against the United States Marshals Service, Judges Michael L.
Rankin and John M. Mott of the District of Columbia Superior
Court, Chung Hui Lo, Mark B. Sandground, Sr., Robert E.
Cappell, and Channing D. Phillips, the United States Attorney
for the District of Columbia. Writ of Mandamus/Prohibition
[Dkt. # 1-1] (“Writ”). This case appears to arise

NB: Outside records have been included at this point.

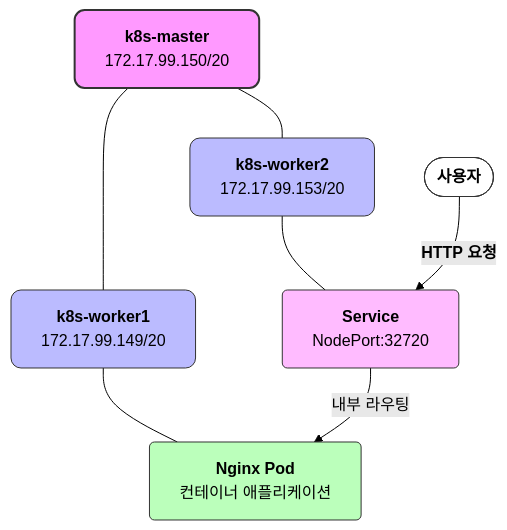
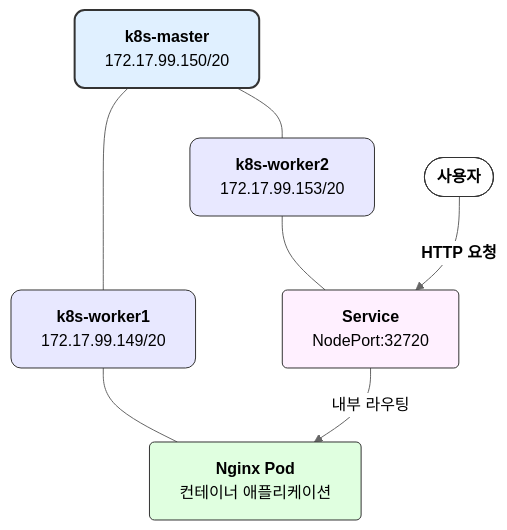
One commit to jinseok19/jinseok19.github.io changed the diagram in _posts/2024-04-29-kubernetes-cluster-nginx-deployment.md. Above: the diagram before and after it, drawn with Mermaid. The commit also changed other lines of this file, not shown here.

Commit message:
fix: imgur 이미지 링크 및 mermaid 다이어그램 개선

````diff
--- a/_posts/2024-04-29-kubernetes-cluster-nginx-deployment.md
+++ b/_posts/2024-04-29-kubernetes-cluster-nginx-deployment.md
@@ -299,24 +299,24 @@
 ```mermaid
-%%{init: {'theme': 'forest', 'themeVariables': { 'fontSize': '16px', 'fontFamily': 'Arial' }}}%%
+%%{init: {'theme': 'neutral', 'themeVariables': { 'fontSize': '16px', 'fontFamily': 'Arial' }}}%%
 graph TD
     Master["<b>k8s-master</b><br/>172.17.99.150/20"] --- Worker1["<b>k8s-worker1</b><br/>172.17.99.149/20"]
     Master --- Worker2["<b>k8s-worker2</b><br/>172.17.99.153/20"]
     
     Worker1 --- Nginx["<b>Nginx Pod</b><br/>컨테이너 애플리케이션"]
     Worker2 --- Service["<b>Service</b><br/>NodePort:32720"]
     
     User(["<b>사용자</b>"]) -- "<b>HTTP 요청</b>" --> Service
     Service -- "내부 라우팅" --> Nginx
     
-    classDef master fill:#f9f,stroke:#333,stroke-width:2px,color:black,rx:10
-    classDef worker fill:#bbf,stroke:#333,stroke-width:1px,color:black,rx:10
-    classDef pod fill:#bfb,stroke:#333,stroke-width:1px,color:black,rx:5
-    classDef service fill:#fbf,stroke:#333,stroke-width:1px,color:black,rx:5
-    classDef user fill:#fff,stroke:#333,stroke-width:1px,color:black
+    classDef master fill:#e0f0ff,stroke:#333,stroke-width:2px,color:black,rx:10
+    classDef worker fill:#e8e8ff,stroke:#333,stroke-width:1px,color:black,rx:10
+    classDef pod fill:#e0ffe0,stroke:#333,stroke-width:1px,color:black,rx:5
+    classDef service fill:#fff0ff,stroke:#333,stroke-width:1px,color:black,rx:5
+    classDef user fill:#ffffff,stroke:#333,stroke-width:1px,color:black
     
     class Master master
     class Worker1,Worker2 worker
     class Nginx pod
     class Service service
     class User user
 ```
````
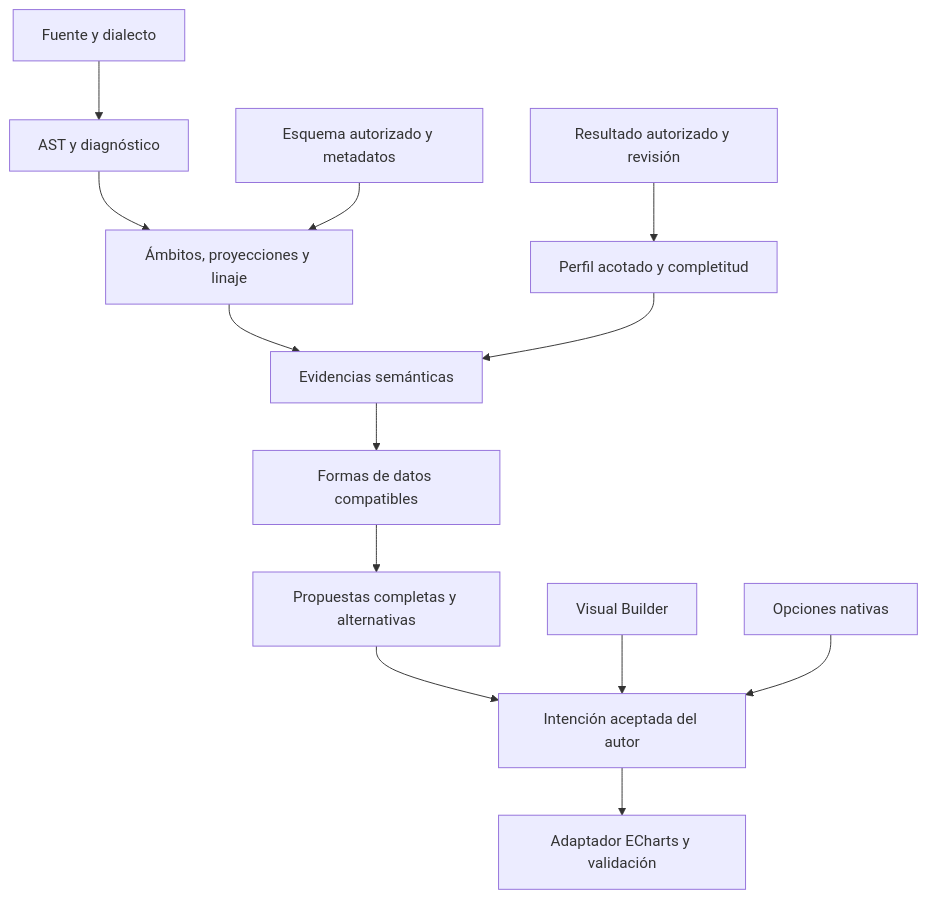
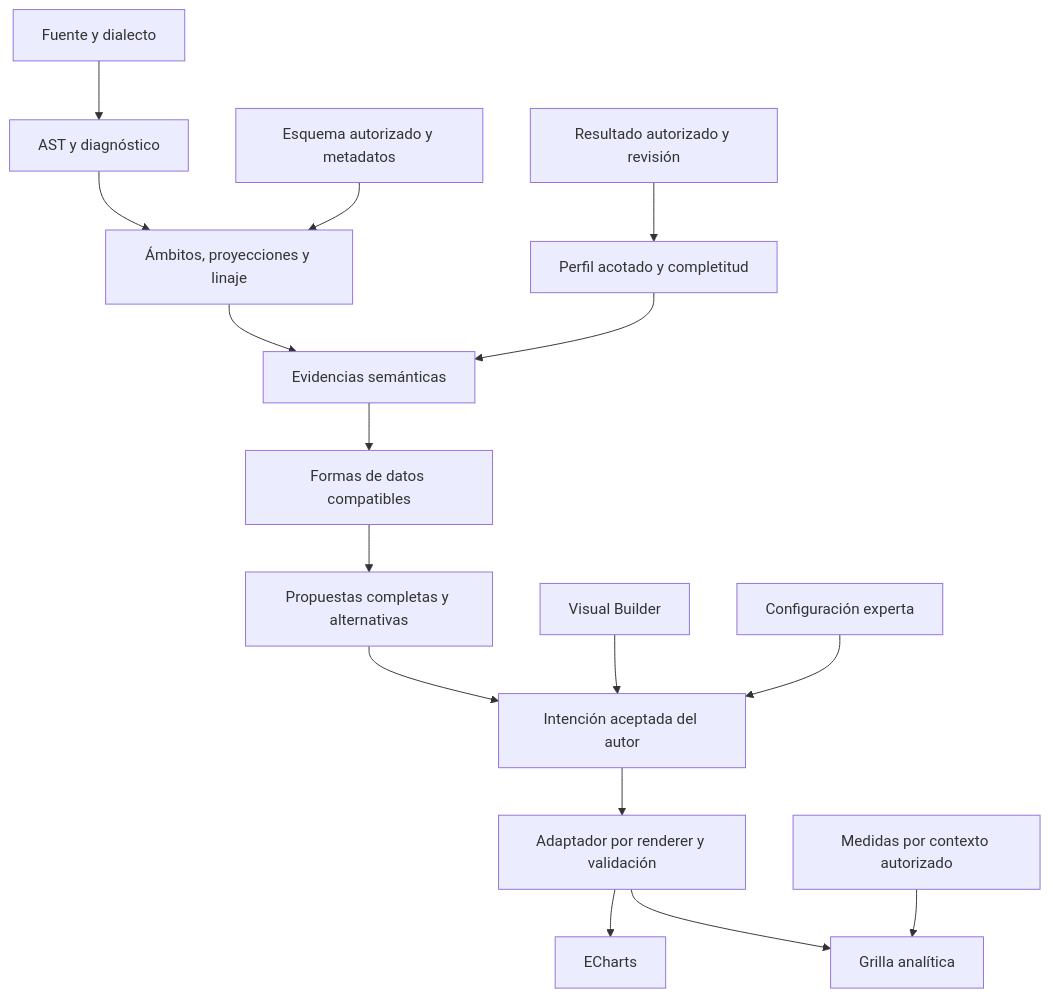
Before and after one commit to eribertocz/sqlviz: the diagram in docs/architecture/sqlviz-semantic-inference-architecture.md, drawn with Mermaid. The commit also changed other lines of this file and 10 other files, not shown here.

````diff
--- a/docs/architecture/sqlviz-semantic-inference-architecture.md
+++ b/docs/architecture/sqlviz-semantic-inference-architecture.md
@@ -48,15 +53,18 @@
 ```mermaid
 flowchart TD
     S[Fuente y dialecto] --> P[AST y diagnóstico]
     P --> A[Ámbitos, proyecciones y linaje]
     C[Esquema autorizado y metadatos] --> A
     Q[Resultado autorizado y revisión] --> R[Perfil acotado y completitud]
     A --> E[Evidencias semánticas]
     R --> E
     E --> H[Formas de datos compatibles]
     H --> V[Propuestas completas y alternativas]
     V --> I[Intención aceptada del autor]
     B[Visual Builder] --> I
-    N[Opciones nativas] --> I
-    I --> O[Adaptador ECharts y validación]
+    N[Configuración experta] --> I
+    I --> O[Adaptador por renderer y validación]
+    O --> EC[ECharts]
+    O --> G[Grilla analítica]
+    M[Medidas por contexto autorizado] --> G
 ```
````
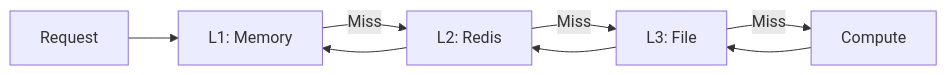
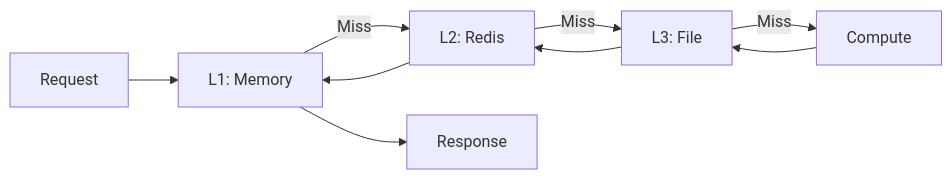
Before and after one commit to ucid-foundation/ucid: the second of 2 diagrams in PERFORMANCE.md, drawn with Mermaid. The commit also changed other lines of this file and 174 other files, not shown here.

````diff
--- a/PERFORMANCE.md
+++ b/PERFORMANCE.md
@@ -340,10 +250,11 @@
 ```mermaid
-graph LR
+flowchart LR
     Request --> L1[L1: Memory]
     L1 -->|Miss| L2[L2: Redis]
     L2 -->|Miss| L3[L3: File]
-    L3 -->|Miss| Compute[Compute]
+    L3 -->|Miss| Compute
     Compute --> L3
     L3 --> L2
     L2 --> L1
+    L1 --> Response
 ```
````
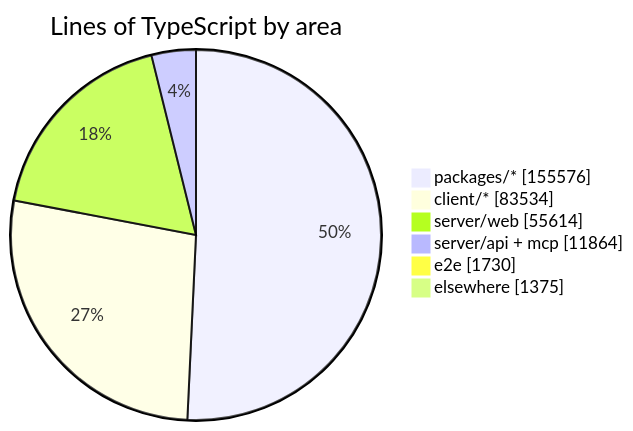
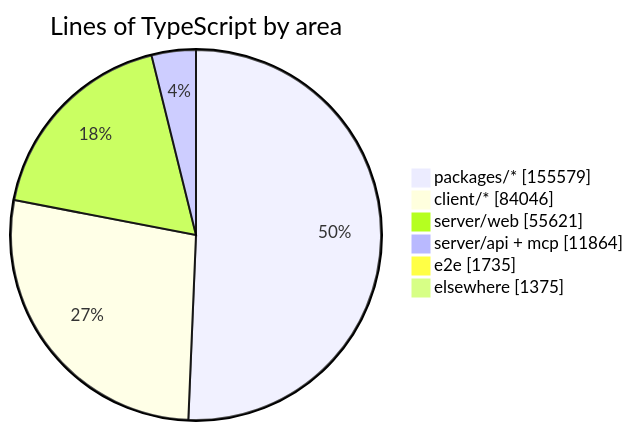
Before and after one commit to crossworks-engineering/mantle: the diagram in README.md, drawn with Mermaid. The commit also changed other lines of this file and 4 other files, not shown here.

````diff
--- a/README.md
+++ b/README.md
@@ -279,9 +279,9 @@
 ```mermaid
 pie showData title Lines of TypeScript by area
-    "packages/*" : 155576
-    "client/*" : 83534
-    "server/web" : 55614
+    "packages/*" : 155579
+    "client/*" : 84046
+    "server/web" : 55621
     "server/api + mcp" : 11864
-    "e2e" : 1730
+    "e2e" : 1735
     "elsewhere" : 1375
 ```
````
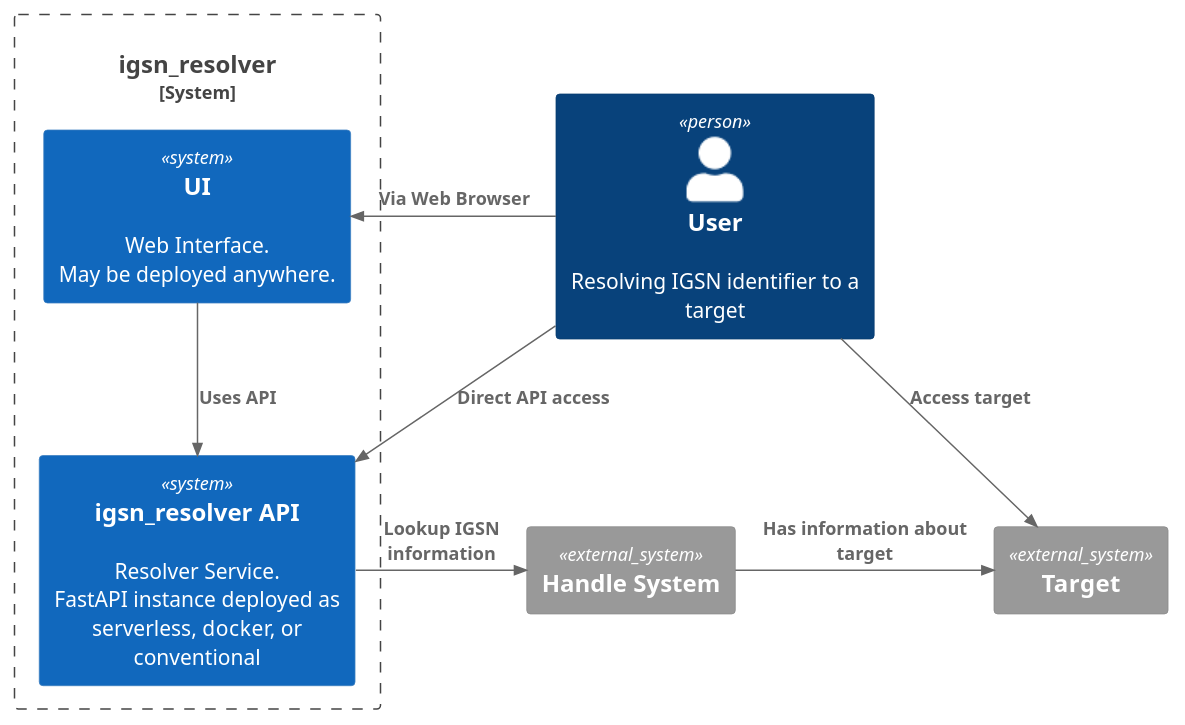
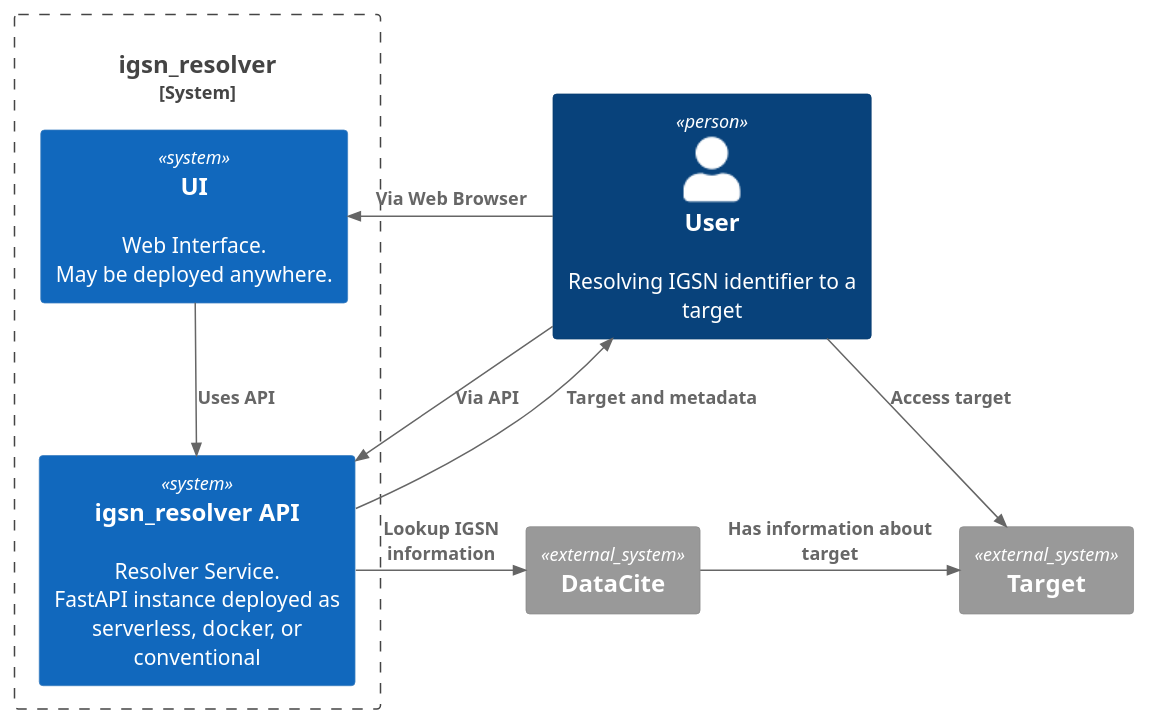
The diagram in UML/container.puml (datadavev/igsn_resolver), drawn with PlantUML before and after one commit. The commit also changed 2 other files, not shown here.

```diff
--- a/UML/container.puml
+++ b/UML/container.puml
@@ -1,17 +1,18 @@
 @startuml
 !include https://raw.githubusercontent.com/plantuml-stdlib/C4-PlantUML/master/C4_Container.puml
 
 Person(user, "User", "Resolving IGSN identifier to a target")
 System_Boundary(ir, "igsn_resolver") {
     System(rui, "UI", "Web Interface.\nMay be deployed anywhere.")
     System(rigsn, "igsn_resolver API", "Resolver Service.\nFastAPI instance deployed as serverless, docker, or conventional")
     Rel(rui, rigsn, "Uses API")
 }
-System_Ext(hdl, "Handle System")
+System_Ext(hdl, "DataCite")
 System_Ext(target, "Target")
 Rel_L(user, rui, "Via Web Browser")
-Rel(user, rigsn, "Direct API access")
+Rel(user, rigsn, "Via API")
+Rel(rigsn, user, "Target and metadata")
 Rel_R(rigsn, hdl, "Lookup IGSN information")
 Rel(user, target, "Access target")
 Rel_R(hdl, target, "Has information about target")
 @enduml
```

out of a civil action filed by Lo against Poblete in Superior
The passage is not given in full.